**What this task involves:** Say the number of lines holding the word "bottom" in the data, and leave out everything else.

**Data listing:**
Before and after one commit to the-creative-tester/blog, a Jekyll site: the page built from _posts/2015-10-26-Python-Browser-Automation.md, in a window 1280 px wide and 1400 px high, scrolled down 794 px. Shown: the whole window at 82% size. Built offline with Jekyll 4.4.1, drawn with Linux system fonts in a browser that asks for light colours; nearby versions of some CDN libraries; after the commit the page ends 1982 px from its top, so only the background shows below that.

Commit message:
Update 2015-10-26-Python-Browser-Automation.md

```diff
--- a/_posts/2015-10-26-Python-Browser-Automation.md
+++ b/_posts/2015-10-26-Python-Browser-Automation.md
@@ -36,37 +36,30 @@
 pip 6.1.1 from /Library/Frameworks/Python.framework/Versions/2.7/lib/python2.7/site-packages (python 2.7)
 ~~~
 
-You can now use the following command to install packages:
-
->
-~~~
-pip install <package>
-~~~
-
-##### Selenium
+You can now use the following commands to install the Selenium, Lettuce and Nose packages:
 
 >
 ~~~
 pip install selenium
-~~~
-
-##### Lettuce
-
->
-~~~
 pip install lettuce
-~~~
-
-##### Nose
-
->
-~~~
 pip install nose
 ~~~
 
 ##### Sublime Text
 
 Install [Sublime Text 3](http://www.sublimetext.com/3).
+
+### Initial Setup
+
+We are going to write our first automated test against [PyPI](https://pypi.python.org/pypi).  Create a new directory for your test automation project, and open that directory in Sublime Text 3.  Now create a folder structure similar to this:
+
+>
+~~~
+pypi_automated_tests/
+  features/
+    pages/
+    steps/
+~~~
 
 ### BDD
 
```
--
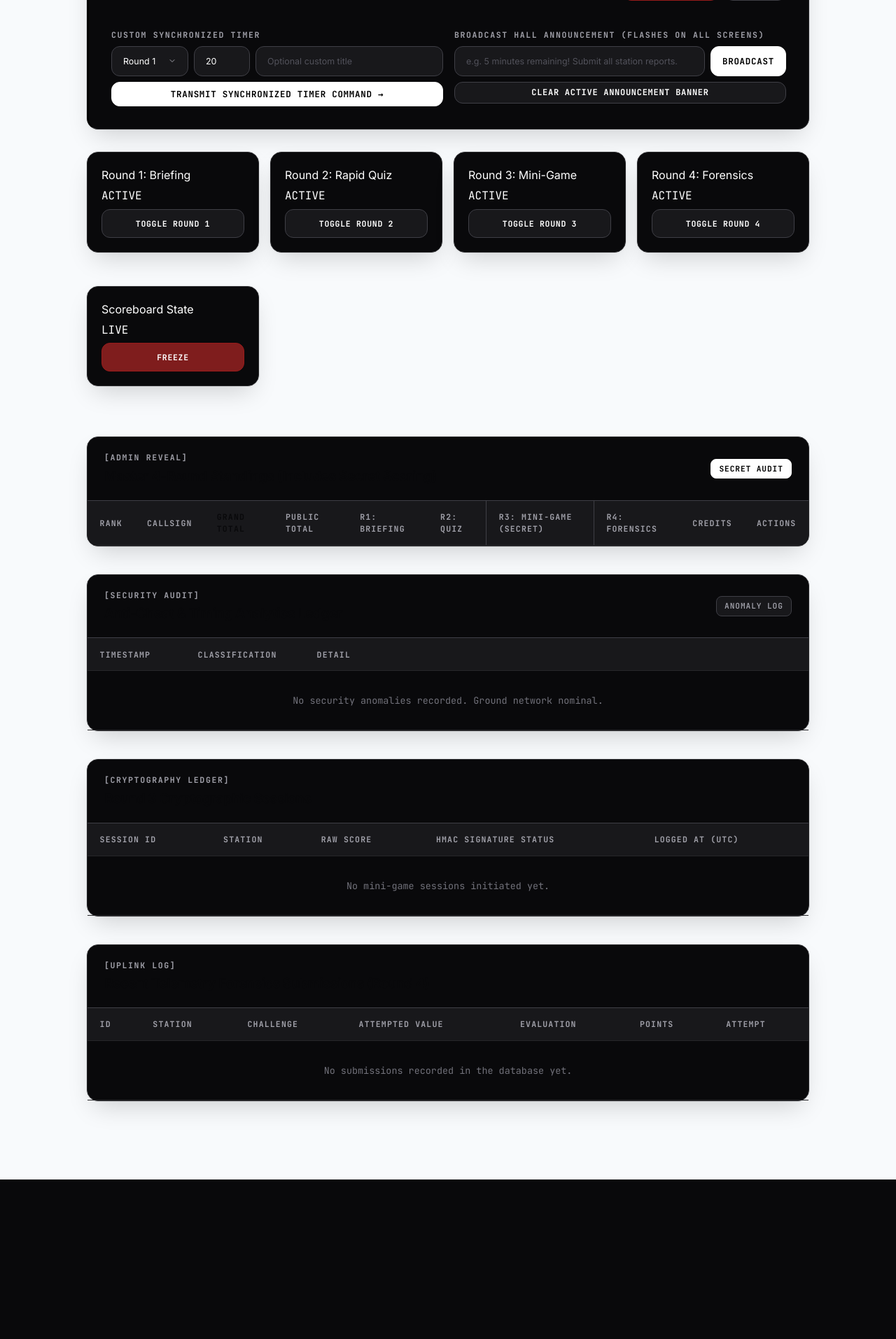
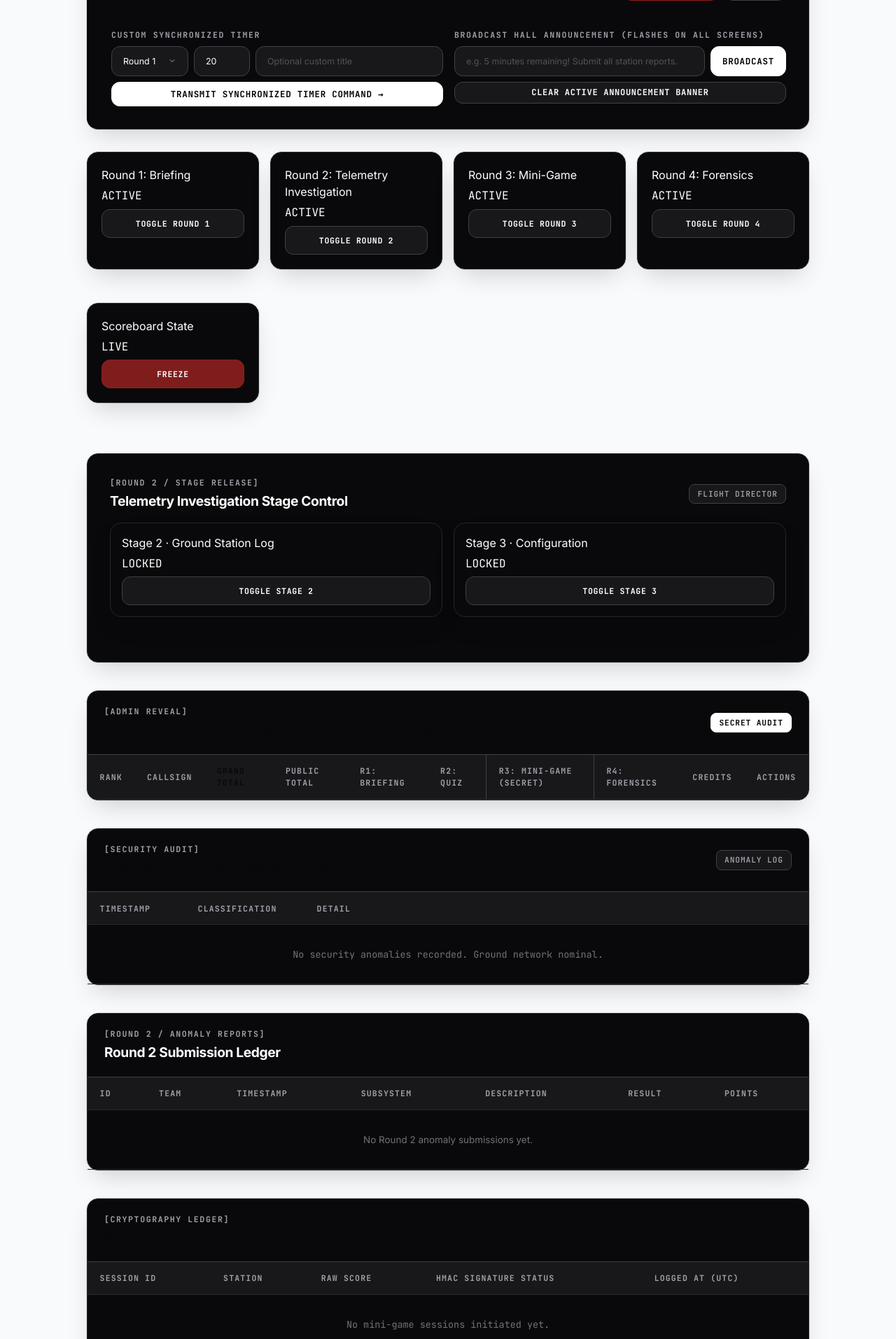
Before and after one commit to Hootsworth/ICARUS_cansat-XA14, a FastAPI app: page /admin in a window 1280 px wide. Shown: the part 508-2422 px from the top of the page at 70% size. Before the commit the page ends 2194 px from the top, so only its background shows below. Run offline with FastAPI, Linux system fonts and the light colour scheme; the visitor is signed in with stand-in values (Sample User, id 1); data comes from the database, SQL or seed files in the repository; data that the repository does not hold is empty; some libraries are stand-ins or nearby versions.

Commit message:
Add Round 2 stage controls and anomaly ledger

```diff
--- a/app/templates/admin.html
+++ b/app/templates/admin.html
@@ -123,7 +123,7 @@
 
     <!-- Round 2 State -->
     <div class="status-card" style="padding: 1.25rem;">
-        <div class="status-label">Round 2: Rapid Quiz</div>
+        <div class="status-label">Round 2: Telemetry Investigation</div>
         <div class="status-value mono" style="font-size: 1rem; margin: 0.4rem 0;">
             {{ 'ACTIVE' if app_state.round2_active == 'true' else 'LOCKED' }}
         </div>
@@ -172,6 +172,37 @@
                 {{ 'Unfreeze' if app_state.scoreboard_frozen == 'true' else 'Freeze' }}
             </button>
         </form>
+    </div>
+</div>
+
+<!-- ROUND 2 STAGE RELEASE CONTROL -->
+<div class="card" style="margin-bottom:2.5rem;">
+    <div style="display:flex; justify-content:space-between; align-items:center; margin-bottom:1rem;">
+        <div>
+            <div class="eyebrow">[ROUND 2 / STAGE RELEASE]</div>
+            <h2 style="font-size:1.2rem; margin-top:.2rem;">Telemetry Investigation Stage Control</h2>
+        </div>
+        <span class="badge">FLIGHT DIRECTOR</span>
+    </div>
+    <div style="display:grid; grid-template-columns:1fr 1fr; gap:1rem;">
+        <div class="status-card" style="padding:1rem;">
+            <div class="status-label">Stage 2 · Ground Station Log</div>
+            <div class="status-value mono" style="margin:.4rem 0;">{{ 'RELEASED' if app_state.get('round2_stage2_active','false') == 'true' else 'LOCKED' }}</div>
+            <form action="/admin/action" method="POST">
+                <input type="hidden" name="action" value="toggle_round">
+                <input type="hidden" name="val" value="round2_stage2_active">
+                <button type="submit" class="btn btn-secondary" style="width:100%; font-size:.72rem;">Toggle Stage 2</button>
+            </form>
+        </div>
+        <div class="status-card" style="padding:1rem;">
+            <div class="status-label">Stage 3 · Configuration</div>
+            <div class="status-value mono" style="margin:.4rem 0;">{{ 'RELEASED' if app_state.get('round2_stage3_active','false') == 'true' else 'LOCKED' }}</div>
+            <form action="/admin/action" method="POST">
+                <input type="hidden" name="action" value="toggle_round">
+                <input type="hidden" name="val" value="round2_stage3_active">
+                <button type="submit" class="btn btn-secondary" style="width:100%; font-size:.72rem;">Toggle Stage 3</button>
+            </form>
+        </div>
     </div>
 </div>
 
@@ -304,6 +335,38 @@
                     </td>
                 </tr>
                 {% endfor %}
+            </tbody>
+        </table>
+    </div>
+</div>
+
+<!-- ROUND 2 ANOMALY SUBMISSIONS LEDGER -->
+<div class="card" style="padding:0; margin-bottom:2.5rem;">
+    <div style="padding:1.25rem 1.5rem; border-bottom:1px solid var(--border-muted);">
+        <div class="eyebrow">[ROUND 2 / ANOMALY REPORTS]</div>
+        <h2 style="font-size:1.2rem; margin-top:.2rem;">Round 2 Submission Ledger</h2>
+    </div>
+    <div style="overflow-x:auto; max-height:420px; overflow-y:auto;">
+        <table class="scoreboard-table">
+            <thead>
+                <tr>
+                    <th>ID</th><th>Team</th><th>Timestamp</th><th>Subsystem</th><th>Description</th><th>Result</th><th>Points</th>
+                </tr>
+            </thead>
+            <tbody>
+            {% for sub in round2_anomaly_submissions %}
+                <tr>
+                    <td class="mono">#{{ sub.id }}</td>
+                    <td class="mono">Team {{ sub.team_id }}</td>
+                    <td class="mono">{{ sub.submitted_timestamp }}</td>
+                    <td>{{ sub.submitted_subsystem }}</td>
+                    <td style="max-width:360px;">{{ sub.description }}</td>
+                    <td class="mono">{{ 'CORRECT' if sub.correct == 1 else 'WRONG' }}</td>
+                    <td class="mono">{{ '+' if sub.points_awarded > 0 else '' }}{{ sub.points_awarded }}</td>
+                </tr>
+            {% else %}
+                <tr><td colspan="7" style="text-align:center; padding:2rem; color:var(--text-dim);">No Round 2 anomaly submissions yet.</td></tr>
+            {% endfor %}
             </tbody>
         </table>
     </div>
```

**Solution to the problem:** 4